EXERCISE DIRECTIONS
Scan the data below and give the number of lines that include the word "default", with no other words.
BEGIN SUPPLIED ENTRIES
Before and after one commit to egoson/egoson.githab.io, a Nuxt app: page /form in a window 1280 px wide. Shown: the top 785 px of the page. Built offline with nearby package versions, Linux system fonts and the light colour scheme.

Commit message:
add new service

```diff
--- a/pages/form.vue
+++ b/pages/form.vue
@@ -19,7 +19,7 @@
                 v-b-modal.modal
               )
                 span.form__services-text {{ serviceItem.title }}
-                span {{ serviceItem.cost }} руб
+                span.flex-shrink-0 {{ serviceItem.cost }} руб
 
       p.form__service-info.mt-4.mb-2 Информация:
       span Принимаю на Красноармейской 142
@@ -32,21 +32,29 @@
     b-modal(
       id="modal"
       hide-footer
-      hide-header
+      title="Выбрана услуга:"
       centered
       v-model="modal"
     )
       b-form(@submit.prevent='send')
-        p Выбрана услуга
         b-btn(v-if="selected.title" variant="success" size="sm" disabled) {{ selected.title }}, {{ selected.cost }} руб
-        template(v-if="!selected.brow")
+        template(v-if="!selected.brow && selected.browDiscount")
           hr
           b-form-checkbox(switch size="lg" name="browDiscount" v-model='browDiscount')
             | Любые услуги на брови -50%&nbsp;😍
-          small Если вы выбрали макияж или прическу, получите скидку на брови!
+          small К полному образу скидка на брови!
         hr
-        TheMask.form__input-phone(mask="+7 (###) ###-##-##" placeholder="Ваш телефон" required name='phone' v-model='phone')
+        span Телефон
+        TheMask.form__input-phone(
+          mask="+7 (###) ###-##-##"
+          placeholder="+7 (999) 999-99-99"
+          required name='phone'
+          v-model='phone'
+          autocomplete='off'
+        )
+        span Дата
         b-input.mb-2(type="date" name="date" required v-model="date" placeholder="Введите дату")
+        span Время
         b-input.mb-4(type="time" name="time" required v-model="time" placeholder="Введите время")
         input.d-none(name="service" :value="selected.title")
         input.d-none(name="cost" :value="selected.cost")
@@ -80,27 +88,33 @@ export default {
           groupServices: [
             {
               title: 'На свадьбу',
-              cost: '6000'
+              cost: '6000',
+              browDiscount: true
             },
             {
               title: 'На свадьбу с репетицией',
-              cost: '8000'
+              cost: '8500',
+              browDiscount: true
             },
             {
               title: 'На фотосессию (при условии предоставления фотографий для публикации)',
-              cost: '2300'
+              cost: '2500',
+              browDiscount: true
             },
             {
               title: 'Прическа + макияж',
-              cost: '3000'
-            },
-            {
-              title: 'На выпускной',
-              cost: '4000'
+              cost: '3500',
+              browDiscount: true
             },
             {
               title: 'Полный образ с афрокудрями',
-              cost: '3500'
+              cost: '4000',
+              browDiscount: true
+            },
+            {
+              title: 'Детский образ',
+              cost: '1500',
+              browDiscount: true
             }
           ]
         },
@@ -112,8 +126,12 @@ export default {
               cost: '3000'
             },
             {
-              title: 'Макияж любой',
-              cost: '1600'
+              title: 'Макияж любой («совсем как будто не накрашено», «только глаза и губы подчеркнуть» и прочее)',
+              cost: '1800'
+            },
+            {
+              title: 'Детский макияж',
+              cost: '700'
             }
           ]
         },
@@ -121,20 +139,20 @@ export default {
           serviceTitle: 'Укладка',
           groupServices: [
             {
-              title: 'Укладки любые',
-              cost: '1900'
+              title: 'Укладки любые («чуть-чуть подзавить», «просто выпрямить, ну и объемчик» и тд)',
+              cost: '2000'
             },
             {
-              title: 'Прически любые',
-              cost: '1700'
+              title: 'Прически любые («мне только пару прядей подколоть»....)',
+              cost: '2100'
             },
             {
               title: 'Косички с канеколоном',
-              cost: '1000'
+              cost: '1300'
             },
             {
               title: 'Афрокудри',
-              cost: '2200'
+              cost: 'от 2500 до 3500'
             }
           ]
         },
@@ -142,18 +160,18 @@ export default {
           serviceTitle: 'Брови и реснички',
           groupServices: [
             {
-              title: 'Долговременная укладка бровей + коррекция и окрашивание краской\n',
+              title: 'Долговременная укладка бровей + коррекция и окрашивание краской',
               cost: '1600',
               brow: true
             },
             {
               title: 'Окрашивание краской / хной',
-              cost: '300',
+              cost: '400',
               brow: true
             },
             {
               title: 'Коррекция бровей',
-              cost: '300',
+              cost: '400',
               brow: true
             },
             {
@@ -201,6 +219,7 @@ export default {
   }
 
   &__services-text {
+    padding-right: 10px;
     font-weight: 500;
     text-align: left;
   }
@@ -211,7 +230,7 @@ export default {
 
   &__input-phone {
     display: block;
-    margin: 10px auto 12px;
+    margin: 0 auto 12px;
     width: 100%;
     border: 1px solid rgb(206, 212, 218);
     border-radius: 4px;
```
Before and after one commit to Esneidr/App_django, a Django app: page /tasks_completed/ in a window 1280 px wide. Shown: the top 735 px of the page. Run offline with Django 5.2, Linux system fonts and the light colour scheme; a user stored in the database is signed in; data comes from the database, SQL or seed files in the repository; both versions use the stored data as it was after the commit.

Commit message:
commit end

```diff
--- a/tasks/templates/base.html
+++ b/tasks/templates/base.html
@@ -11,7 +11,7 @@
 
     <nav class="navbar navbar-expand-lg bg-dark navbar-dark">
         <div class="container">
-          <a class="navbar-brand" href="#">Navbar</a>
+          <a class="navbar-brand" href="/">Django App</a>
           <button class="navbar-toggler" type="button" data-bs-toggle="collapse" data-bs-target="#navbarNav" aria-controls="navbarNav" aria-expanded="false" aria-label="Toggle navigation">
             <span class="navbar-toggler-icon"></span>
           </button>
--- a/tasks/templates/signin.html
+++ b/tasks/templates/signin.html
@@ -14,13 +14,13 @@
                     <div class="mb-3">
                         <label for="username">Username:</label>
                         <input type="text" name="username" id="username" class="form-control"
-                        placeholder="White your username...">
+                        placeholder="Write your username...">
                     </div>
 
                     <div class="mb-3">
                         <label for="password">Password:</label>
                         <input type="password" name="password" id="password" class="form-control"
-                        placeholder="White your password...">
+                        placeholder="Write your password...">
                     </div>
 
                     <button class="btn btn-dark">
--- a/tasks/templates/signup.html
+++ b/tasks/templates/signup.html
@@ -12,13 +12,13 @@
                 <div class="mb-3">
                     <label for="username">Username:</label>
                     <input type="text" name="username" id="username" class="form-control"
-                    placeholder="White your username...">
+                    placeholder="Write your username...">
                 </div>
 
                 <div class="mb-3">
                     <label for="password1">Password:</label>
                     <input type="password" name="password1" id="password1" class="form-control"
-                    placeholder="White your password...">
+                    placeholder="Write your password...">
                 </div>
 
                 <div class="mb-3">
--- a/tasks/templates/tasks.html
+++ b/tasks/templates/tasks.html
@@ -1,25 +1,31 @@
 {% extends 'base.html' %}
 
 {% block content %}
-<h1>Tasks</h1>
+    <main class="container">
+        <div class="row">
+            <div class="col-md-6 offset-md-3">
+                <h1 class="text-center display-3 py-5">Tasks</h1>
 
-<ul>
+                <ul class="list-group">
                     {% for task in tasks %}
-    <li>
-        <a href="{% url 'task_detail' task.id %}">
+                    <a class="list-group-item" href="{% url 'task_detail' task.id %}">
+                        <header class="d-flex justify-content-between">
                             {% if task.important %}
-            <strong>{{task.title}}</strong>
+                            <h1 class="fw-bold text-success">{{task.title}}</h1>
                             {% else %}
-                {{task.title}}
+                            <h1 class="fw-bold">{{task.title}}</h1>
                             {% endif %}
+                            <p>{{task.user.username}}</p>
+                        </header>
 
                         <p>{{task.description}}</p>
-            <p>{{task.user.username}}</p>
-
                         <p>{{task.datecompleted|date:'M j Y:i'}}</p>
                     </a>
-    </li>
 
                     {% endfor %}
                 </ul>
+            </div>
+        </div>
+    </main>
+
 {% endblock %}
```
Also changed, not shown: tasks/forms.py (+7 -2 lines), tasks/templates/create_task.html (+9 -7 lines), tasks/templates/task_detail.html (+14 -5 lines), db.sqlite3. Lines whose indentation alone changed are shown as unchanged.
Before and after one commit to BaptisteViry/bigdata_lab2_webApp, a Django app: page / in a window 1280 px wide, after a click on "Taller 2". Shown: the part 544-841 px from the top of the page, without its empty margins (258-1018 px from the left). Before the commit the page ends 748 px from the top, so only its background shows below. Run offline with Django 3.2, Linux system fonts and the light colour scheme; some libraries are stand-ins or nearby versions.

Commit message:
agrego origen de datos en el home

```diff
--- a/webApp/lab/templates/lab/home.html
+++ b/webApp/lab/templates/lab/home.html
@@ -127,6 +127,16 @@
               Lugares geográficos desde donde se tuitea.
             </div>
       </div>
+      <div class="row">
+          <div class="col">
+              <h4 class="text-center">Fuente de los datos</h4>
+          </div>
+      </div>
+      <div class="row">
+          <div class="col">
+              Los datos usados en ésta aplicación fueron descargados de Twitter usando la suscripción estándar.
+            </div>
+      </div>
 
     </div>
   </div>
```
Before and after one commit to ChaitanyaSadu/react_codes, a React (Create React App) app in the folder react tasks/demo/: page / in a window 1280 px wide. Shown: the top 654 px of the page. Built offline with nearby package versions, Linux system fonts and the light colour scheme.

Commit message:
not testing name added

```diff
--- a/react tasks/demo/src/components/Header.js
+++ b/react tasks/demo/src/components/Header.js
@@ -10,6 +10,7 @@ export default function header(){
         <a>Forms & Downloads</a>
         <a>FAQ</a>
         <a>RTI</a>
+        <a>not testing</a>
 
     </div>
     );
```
END SUPPLIED ENTRIES
SOLUTION FOR THIS TASK
7